▸ DATA EXTRACTS

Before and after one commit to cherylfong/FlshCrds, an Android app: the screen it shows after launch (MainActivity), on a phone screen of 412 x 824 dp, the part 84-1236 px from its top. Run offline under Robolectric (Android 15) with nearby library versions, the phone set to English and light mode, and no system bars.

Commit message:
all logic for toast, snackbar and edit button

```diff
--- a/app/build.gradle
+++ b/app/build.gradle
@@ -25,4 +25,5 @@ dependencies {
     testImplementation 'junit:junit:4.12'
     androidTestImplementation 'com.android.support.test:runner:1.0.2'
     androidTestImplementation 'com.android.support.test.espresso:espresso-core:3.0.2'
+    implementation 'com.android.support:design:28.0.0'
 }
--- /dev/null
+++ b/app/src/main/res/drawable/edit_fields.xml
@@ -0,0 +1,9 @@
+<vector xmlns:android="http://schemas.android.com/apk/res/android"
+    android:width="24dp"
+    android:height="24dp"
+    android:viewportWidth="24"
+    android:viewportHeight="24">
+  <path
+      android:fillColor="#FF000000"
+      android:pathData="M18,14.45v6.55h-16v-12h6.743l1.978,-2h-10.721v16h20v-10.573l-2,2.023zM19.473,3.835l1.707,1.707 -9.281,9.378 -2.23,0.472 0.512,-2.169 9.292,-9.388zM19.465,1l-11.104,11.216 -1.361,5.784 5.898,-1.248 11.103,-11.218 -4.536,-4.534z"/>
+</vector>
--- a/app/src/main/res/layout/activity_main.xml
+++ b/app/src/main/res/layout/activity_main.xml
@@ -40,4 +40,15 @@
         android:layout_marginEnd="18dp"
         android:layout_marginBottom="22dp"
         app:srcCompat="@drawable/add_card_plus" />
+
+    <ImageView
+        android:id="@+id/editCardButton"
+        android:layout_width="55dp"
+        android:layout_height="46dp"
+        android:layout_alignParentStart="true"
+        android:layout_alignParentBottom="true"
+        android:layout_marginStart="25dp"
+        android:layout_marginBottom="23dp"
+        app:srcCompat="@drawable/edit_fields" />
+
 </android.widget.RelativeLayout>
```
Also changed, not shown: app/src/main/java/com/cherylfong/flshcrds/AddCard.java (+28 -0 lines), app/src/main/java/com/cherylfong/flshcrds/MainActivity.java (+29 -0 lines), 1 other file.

▸ HOW TO COMPLETE THIS TASK
Set down the entries above again, word for word.

▸ RESULT FOR THIS EXERCISE
Before and after one commit to cherylfong/FlshCrds, an Android app: the screen it shows after launch (MainActivity), on a phone screen of 412 x 824 dp, the part 84-1236 px from its top. Run offline under Robolectric (Android 15) with nearby library versions, the phone set to English and light mode, and no system bars.

Commit message:
all logic for toast, snackbar and edit button

```diff
--- a/app/build.gradle
+++ b/app/build.gradle
@@ -25,4 +25,5 @@ dependencies {
     testImplementation 'junit:junit:4.12'
     androidTestImplementation 'com.android.support.test:runner:1.0.2'
     androidTestImplementation 'com.android.support.test.espresso:espresso-core:3.0.2'
+    implementation 'com.android.support:design:28.0.0'
 }
--- /dev/null
+++ b/app/src/main/res/drawable/edit_fields.xml
@@ -0,0 +1,9 @@
+<vector xmlns:android="http://schemas.android.com/apk/res/android"
+    android:width="24dp"
+    android:height="24dp"
+    android:viewportWidth="24"
+    android:viewportHeight="24">
+  <path
+      android:fillColor="#FF000000"
+      android:pathData="M18,14.45v6.55h-16v-12h6.743l1.978,-2h-10.721v16h20v-10.573l-2,2.023zM19.473,3.835l1.707,1.707 -9.281,9.378 -2.23,0.472 0.512,-2.169 9.292,-9.388zM19.465,1l-11.104,11.216 -1.361,5.784 5.898,-1.248 11.103,-11.218 -4.536,-4.534z"/>
+</vector>
--- a/app/src/main/res/layout/activity_main.xml
+++ b/app/src/main/res/layout/activity_main.xml
@@ -40,4 +40,15 @@
         android:layout_marginEnd="18dp"
         android:layout_marginBottom="22dp"
         app:srcCompat="@drawable/add_card_plus" />
+
+    <ImageView
+        android:id="@+id/editCardButton"
+        android:layout_width="55dp"
+        android:layout_height="46dp"
+        android:layout_alignParentStart="true"
+        android:layout_alignParentBottom="true"
+        android:layout_marginStart="25dp"
+        android:layout_marginBottom="23dp"
+        app:srcCompat="@drawable/edit_fields" />
+
 </android.widget.RelativeLayout>
```
Also changed, not shown: app/src/main/java/com/cherylfong/flshcrds/AddCard.java (+28 -0 lines), app/src/main/java/com/cherylfong/flshcrds/MainActivity.java (+29 -0 lines), 1 other file.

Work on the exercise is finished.